Thus, to give Brady the appropriate guarantee and contract level, an extremely large signing bonus structure may be necessary, something the team does not want to do. The 30% rule issue gives the Patriots fodder for requesting a short-term solution similar in structure to the Kevin Kolb contract in Philadelphia. That, however, is not what Brady is looking for.
Then there is the model of the Patrick Willis-49ers, where the team installed a second signing bonus — a supersede bonus outside of the 30% calculation — in the second year to bring up the amounts. That structure, however, drew rebuke from other teams and the NFL Management Council. That is not a model that Robert Kraft and the Patriots will follow.
The Brett bonus
With a potential structure of layered signing and option bonuses, the teams are also concerned about rules for future proration affecting their Cap.
As to future proration issues, I used one method to avoid that in negotiating Brett Favre’s “lifetime contract” with the Packers in 2001 (that was another lifetime). I wanted to fashion a way to contain our Cap hit in the present year without spreading out multiple signing and option bonuses.
The market for franchise quarterback guaranteed money at the time was roughly $15 million. Bus Cook and I negotiated an $11 million bonus for Brett followed by what was affectionately termed – cue the southern Mississipi drawl – a “scratch your ass” bonus (we had a more formal name in the contract) that paid Brett a $4 million incentive for achieving the minimum allowable performance standards in that year.
Since it paid out as an incentive instead of a signing or option bonus, the Cap hit was contained in the present year and the deal was free from proration into future years that would hamper future Cap flexibility. The money was not technically “guaranteed” but was “functionally guaranteed”, as Brett had almost zero chance of not earning it.
The new guarantees
This is a similar concept to the rolling guarantees that the Jets and Broncos have fashioned in the past week.
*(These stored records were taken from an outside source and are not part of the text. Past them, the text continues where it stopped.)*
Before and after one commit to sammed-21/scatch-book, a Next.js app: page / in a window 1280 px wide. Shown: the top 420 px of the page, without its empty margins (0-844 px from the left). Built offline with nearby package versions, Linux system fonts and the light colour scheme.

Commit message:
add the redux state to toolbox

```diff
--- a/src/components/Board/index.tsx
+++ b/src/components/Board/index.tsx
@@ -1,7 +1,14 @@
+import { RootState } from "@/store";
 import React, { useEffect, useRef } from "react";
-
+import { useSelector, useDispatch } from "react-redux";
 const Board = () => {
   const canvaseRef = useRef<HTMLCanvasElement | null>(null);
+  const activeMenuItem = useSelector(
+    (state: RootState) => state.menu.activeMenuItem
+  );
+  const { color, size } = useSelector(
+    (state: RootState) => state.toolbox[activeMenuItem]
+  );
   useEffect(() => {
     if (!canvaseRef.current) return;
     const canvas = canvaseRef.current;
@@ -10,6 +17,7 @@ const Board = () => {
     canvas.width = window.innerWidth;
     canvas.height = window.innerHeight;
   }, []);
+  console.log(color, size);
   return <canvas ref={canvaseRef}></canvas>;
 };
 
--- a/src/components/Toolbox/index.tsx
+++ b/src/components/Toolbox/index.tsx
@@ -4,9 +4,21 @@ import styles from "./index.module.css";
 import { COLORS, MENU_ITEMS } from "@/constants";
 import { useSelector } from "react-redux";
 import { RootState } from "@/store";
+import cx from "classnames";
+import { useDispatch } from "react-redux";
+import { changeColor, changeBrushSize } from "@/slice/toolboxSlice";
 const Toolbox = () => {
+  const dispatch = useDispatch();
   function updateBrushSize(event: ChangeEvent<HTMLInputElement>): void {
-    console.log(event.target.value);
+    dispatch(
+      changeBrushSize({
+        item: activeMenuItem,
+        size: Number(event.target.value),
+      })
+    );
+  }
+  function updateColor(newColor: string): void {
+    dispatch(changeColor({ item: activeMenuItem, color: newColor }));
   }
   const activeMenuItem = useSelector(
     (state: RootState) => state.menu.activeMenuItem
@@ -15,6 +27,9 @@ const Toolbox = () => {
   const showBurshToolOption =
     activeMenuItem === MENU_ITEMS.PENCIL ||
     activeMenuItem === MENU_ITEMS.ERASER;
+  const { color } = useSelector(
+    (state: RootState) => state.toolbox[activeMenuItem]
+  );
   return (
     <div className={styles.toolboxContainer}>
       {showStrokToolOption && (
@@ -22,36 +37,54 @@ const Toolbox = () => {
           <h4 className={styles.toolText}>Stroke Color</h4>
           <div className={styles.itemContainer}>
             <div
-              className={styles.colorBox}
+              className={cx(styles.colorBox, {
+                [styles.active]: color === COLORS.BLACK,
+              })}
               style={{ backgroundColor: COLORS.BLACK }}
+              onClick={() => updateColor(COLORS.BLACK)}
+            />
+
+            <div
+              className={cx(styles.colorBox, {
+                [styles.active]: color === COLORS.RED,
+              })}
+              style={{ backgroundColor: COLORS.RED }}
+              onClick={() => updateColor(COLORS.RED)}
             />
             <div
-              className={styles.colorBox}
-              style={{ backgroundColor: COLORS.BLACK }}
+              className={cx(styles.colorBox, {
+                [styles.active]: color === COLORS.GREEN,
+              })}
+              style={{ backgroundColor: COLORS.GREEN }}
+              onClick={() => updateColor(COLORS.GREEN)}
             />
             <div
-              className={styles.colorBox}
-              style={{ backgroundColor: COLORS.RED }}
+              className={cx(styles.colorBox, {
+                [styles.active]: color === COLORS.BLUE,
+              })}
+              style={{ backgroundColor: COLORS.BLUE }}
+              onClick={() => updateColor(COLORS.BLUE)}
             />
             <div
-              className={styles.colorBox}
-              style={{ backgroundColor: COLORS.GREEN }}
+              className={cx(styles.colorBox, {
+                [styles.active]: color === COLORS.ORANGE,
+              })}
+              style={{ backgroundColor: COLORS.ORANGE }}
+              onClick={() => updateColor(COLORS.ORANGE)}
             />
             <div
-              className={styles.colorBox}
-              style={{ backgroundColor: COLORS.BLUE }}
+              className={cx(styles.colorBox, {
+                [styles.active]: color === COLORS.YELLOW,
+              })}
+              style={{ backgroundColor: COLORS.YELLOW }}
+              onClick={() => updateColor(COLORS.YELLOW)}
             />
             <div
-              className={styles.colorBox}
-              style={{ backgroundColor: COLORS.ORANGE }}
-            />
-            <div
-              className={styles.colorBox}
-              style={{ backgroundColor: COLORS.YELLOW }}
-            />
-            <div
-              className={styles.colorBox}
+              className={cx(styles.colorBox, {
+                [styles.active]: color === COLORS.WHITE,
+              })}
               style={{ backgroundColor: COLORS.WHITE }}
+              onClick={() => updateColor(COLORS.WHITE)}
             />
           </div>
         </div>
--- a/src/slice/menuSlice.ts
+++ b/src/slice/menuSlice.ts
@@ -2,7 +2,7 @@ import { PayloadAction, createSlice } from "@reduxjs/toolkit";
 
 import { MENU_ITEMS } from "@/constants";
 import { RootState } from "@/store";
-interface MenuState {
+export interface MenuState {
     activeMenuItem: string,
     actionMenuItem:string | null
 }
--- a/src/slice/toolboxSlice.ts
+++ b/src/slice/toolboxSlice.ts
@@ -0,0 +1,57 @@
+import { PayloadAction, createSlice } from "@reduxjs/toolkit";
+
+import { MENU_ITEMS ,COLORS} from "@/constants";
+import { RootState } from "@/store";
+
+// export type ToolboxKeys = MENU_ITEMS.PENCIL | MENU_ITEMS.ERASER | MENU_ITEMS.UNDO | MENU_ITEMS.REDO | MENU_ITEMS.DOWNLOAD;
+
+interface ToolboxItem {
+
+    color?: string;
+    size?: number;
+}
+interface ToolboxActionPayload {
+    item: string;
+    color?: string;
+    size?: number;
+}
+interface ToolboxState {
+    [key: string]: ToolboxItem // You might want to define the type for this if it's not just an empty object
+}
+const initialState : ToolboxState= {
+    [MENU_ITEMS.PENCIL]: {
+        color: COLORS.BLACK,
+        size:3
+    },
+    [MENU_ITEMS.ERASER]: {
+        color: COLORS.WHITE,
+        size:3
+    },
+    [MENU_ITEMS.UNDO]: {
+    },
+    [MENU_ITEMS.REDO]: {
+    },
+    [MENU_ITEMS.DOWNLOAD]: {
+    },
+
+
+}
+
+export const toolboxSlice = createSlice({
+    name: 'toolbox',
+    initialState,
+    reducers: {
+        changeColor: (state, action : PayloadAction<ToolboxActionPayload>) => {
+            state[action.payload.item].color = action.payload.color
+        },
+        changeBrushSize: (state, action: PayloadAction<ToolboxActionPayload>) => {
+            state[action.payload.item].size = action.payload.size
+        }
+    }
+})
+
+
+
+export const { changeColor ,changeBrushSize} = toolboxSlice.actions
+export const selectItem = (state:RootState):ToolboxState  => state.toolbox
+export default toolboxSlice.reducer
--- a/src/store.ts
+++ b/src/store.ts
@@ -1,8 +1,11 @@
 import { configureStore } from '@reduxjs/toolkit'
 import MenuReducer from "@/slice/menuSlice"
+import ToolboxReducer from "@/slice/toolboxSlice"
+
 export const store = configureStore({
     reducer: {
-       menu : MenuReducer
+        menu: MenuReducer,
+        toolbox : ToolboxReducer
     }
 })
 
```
Both D’Brickashaw Ferguson and Elvis Dumervil have to reach February 2011 to have any true amounts guaranteed on their deals, meaning there is a possibility – however small — that their new huge extensions are really not extensions at all. We are in a time where the traditional models of what is “fully guaranteed” and what is “functionally guaranteed” are in flux. Is there a chance these players will not get their money? Yes. Is that chance negligible? Yes.
Assuming their deals get done, Brady and Manning will likely have some sort of rolling guarantee model. Also, in the usual negotiation, a large chunk of their money will come in a 2011 option or roster bonus a few days after the start of the League Year. The players may have to be patient with that, as we do not know when that League Year will come, if at all. Certainly Brady, the alternate union rep, is aware of that.
It will take some creativity but these deals can get done if both sides are willing. The issue becomes allocation of risk in the event the health or performance of either player goes south.
Stay tuned here and, of course, waiting in the wings is another A-lister, Drew Brees, with a year more left on his contract than those two, waiting and watching with the same agent as Stafford, Bradford and Manning.
Follow me on Twitter at adbrandt.